This should go without saying, but in 2017 it seems that nothing can be left off the table in terms of what should and shouldn’t still need reminding. We must protect our children. Children should be allowed the space to grow and learn and be nurtured as they are, with those responsible for them hellbent on creating the safe spaces needed for them to exist. Unfortunately, a young man by the name of Giovanni Melton will never get to see adulthood, as his life was stolen by the very person meant to protect it.
Giovanni Melton was fourteen years old when he was murdered by his father for being gay this past November. No matter how hard I’ve tried to shake the story from bothering me, it is sitting so heavy on my chest like a pile of bricks that I simply cannot move. My heart aches for boys like Giovanni, who don’t get a chance to see adulthood because it is taken from them by the community that should be protecting him. A society that is unwilling to change the archaic narrative of a binary that has become dangerous to the existence of marginalized people. A state that is intent on keeping people like Giovanni oppressed and unsafe.
Giovanni’s storyline mirrors what many children who are LGBTQ experience. It is a domino effect that places LGBTQ people at a disadvantage starting from birth. Society is set up for us to either go one way or the other, that being the life of a boy versus that of a girl. Even in utero, parents are planning gender reveal parties and buying toys and gifts based on the sex of the baby. Once the baby is born, they are treated and reared up in a way that bolsters their “masculinity” or “femininity.” When a child starts to express something that isn’t of that heteronormative paradigm, trouble begins. Families turn their backs on kids who are LGBTQ, or attempt to change their children to fit into categories they aren’t meant to be. Society is structured by a binary, with anything on the subordinate side deemed unacceptable, even as those who identify outside of those binaries continues to grow.

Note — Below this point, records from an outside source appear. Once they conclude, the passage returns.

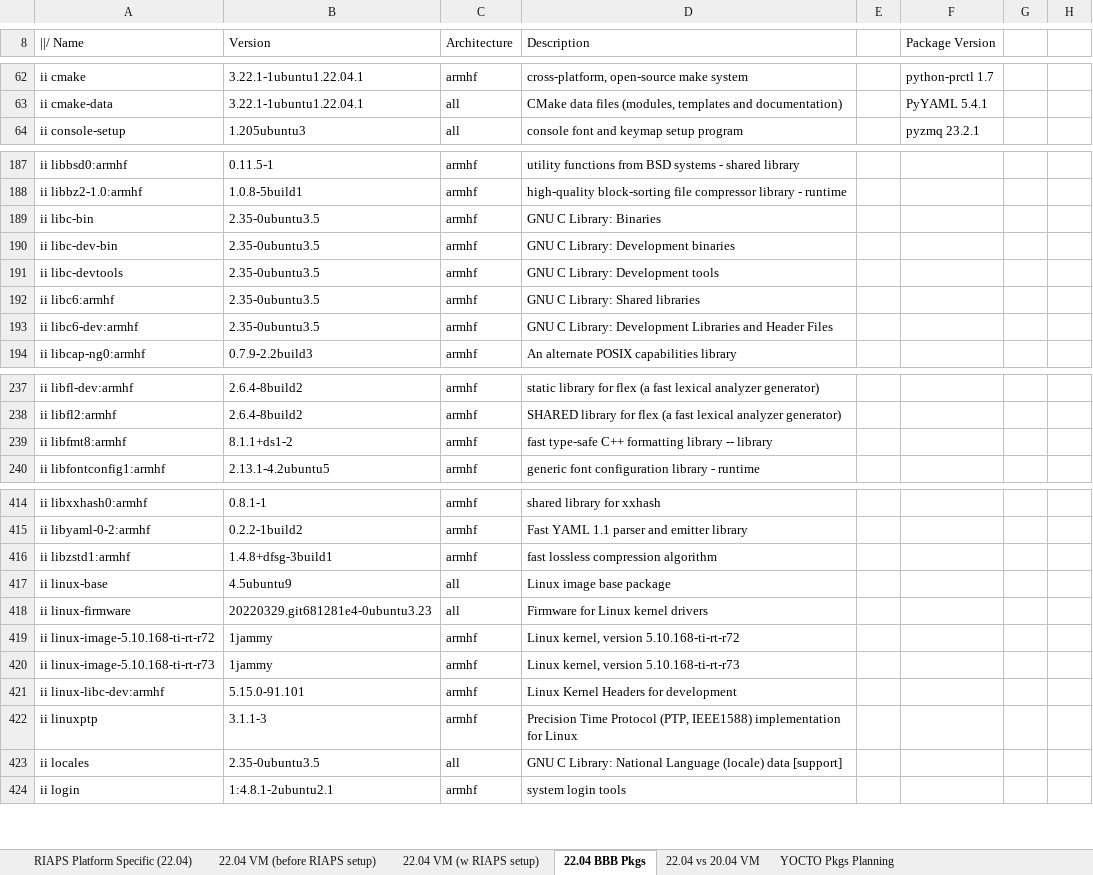
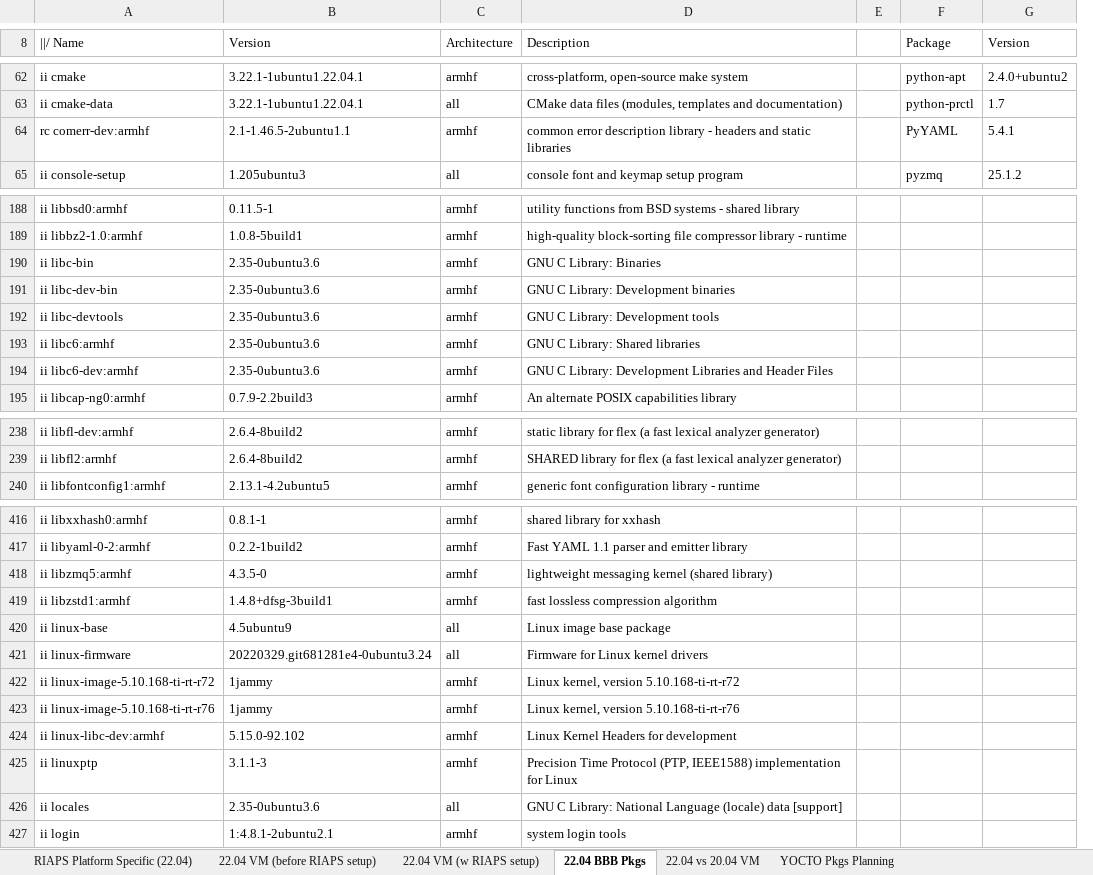
Before and after one commit to RIAPS/riaps-integration, an Excel workbook: RIAPS-PackageLists.xlsx, sheet 22.04 BBB Pkgs, drawn as a sheet; only a part is shown, gaps mark what is left out; values as stored, in another font and other column widths than the file's, no borders; removed rows and columns are numbered as before the commit, all else as after; the diff covers the shown part only; the diff names each change by its address in the sheet, - before the commit and + after, or states it on an @@ line.

Commit message:
Latest package lists

```diff
--- a/RIAPS-PackageLists.xlsx (sheet 22.04 BBB Pkgs)
+++ b/RIAPS-PackageLists.xlsx (sheet 22.04 BBB Pkgs)
-column F (Package Version), rows 62-64: python-prctl 1.7 | PyYAML 5.4.1 | pyzmq 23.2.1
-column G, empty
-column H, empty
+column F (Package), rows 62-63: python-apt | python-prctl; row 65: pyzmq
+column G (Version), rows 62-63: 2.4.0+ubuntu2 | 1.7; row 65: 25.1.2
+row 64: rc comerr-dev:armhf | 2.1-1.46.5-2ubuntu1.1 | armhf | common error description library - headers and static libraries |  | PyYAML | 5.4.1
-B190:B194 (Version): 2.35-0ubuntu3.5
+B190:B194 (Version): 2.35-0ubuntu3.6
-row 239: ii libfmt8:armhf | 8.1.1+ds1-2 | armhf | fast type-safe C++ formatting library -- library
+row 418: ii libzmq5:armhf | 4.3.5-0 | armhf | lightweight messaging kernel (shared library)
-B421 (Version): 20220329.git681281e4-0ubuntu3.23
+B421 (Version): 20220329.git681281e4-0ubuntu3.24
-A423 (||/ Name): ii linux-image-5.10.168-ti-rt-r73
+A423 (||/ Name): ii linux-image-5.10.168-ti-rt-r76
-D423 (Description): Linux kernel, version 5.10.168-ti-rt-r73
+D423 (Description): Linux kernel, version 5.10.168-ti-rt-r76
-B424 (Version): 5.15.0-91.101
+B424 (Version): 5.15.0-92.102
-B426 (Version): 2.35-0ubuntu3.5
+B426 (Version): 2.35-0ubuntu3.6
```
Also changed, not shown: 3 added rows and 43 edited cells elsewhere in this sheet.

There is a reason that almost forty percent of all homeless youth are LGBTQ. That LGBTQ students are more likely to experience harassment and violence while they are in school. Society has created no protections for these students, and their families are unwilling to practice the theory of unconditional love. These issues pipeline LGBTQ children into a dangerous spiral of oppression that many are unable to survive, and, if they do, are living at a much lower quality of life than their hetero counterparts. Homelessness leads students who drop out, forced to take lower paying jobs or go into sex work, a profession that many engage in within our community. HIV rates run at a much higher level for those of us within the community, as the multitude of oppressions placed against us leave us more susceptible to environments with a higher rate of infection.
I am Giovanni. We all are Giovanni. Thinking of my own growing up, I was fortunate enough to have a family that knew what they were dealing with. My family had a history of gay and trans people so it was easily recognizable from the age of two what they were dealing with. Rather than make my sexuality and gender an issue, they let me be me and nurtured the person I was. It was society, however, that shaped and molded me into a suppression of my identity, as many of us are forced to do. The constant bullying and isolation creates an environment for many where suicide becomes a better option than just taking the abuse another day. I survived it, thankfully, and took all the blows that came along with it. However, there are many that don’t, and many more who end up in situations identical to that of young Giovanni’s. We as a society cannot grow if we are unable to accept the ever-changing narrative that is identity, and begin creating environments for those people to not just survive, but thrive within.
The time has come for a radical change in the way we approach education, and the way that society deems who children are from birth. The gendering of children before we are able to see what is innate to them is detrimental to their growth and development of who they truly are supposed to be. This lack of nurturing forces many to not have childhoods or teenage years until well after they are adults and allowed the space to live in their true identity. K-12 needs an updating as well on curriculum around sex and gender, not because we need to be included but because we are already in the room. It’s one thing to introduce new learning because people are unaware of the existence, but another when those people have always existed in the same space with no education about the fact that this person could be sitting right next to you. This education needs to include sex education that isn’t only rooted in heteronormativity; as the intersection of Queerness into race creates additional oppressions and marginalizations, like higher STI rates, and an HIV rate that continues to hurt our community more than others.
I am saddened at the murder of Giovanni, a kid who was just trying to live the identity he knew to be true to him. It is our duty as a society to stop the violence we place upon those of a different identity, and begin learning about the people who exist in the rooms with us. Rest in power, Giovanni, we will continue to fight to ensure that your story isn’t silenced in effort to protect the thousands of children who deserve to live.
George M. Johnson is a journalist and activist. He has written for Entertainment Tonight, Ebony, TheGrio, TeenVogue, NBC News, and several other major publications. Follow him on Facebook, Twitter, or Instagram @iamgmjohnson.